The Avondale
Historical Journal
Official Publication of the Avondale-Waterview Historical
Society Incorporated

On 15 August 1953, after a gap of around 10 years at least since the last issue of The News produced by Arthur
Morrish from the days of the First World War, another local community newspaper appeared, delivered monthly
free in Avondale and Blockhouse Bay, with a readership of 12,000. Interestingly enough, the newspaper’s name has
been copied, perhaps unwittingly but also fittingly, by Auckland Council these days for their promotional leaflets
regarding Avondale’s future development.
The first issue of The A vondale A dvance and Blockhouse Bay
Beacon proclaimed, beside its masthead, “BIRTH. AVONDALE—B’HOUSE BAY. To Mr and Mrs Avondale and Blockhouse Bay Resident, on August 15, at the printing works of
Corringham and Cox, a lusty young newspaper. Special
thanks to local businessmen, without whose practical interest
this happy event would not have been possible.”
Thanks to funding from the Avondale-Waterview Historical
Society, I was finally able to get to Wellington’s National
Library and the Katherine Mansfield reading room in order to
(Right) An ad from 1953 for John Broadbent. Anyone
remember the “Avondale” tiled surrounds?
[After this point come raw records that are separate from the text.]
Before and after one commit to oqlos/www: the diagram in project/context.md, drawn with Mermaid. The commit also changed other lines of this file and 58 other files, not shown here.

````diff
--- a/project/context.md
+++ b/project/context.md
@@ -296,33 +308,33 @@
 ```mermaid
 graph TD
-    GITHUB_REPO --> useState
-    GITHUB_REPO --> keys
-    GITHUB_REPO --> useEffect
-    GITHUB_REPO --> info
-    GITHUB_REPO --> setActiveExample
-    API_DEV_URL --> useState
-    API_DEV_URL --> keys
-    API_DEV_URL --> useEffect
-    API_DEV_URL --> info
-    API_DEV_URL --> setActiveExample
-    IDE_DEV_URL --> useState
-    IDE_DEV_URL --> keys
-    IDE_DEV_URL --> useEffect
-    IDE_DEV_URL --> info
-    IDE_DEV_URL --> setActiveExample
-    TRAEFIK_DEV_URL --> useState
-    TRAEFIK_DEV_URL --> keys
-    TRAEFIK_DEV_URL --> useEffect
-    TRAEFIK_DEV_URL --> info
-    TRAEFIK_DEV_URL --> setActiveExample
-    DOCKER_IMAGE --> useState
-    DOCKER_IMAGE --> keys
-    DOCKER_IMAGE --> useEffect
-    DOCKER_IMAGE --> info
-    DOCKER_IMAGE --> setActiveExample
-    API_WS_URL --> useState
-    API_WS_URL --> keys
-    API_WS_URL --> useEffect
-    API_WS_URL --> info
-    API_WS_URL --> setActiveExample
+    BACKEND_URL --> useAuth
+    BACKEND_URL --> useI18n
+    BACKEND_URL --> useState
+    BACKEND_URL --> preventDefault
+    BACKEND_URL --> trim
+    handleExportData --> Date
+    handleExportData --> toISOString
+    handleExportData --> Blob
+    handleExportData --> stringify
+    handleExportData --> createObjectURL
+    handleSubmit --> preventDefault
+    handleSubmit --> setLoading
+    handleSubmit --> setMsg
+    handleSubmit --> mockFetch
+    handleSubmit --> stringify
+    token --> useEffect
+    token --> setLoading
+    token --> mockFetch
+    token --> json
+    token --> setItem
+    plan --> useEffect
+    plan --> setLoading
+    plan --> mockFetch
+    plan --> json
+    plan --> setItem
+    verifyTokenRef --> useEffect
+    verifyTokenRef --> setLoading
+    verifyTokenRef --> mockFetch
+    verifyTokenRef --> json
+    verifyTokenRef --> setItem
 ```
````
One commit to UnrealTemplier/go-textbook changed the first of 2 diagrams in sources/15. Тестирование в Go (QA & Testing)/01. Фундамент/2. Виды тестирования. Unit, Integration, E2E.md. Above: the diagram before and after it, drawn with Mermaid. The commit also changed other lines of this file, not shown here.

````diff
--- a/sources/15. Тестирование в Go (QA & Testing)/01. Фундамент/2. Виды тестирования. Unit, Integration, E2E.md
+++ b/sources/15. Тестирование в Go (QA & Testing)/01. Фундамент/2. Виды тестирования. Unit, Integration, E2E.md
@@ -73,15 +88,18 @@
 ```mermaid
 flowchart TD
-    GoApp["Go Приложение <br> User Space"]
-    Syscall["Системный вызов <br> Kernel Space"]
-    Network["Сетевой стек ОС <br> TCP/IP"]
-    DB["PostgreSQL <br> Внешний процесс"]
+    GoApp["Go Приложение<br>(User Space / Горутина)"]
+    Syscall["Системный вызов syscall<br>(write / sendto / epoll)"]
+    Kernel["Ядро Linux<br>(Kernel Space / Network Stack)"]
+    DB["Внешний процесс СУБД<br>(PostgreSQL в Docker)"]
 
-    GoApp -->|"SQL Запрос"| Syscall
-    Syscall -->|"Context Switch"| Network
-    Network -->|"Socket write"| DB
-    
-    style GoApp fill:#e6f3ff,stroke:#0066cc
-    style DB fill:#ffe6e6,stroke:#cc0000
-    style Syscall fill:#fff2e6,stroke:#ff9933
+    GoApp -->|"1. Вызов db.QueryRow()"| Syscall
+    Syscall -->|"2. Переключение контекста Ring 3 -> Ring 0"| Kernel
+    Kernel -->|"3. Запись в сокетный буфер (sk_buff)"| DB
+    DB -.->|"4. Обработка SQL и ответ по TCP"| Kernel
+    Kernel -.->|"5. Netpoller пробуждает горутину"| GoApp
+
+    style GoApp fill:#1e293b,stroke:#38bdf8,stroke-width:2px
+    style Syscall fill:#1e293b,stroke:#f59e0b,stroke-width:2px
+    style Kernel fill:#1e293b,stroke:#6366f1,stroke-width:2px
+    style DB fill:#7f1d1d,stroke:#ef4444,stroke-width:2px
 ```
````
Next meeting of the
Avondale-Waterview Historical Society:
At St Ninians, St Georges Road
(opp. Hollywood Cinema)
SATURDAY, 1 August 2015, 2.00 pm
This is the AWHS AGM for 2015.

The Avondale Historical Journal

Page 2
see and photograph parts from the only complete set of
the A vondale A dvance in the country — issues from
1953 to 1962, when it was replaced by the W estern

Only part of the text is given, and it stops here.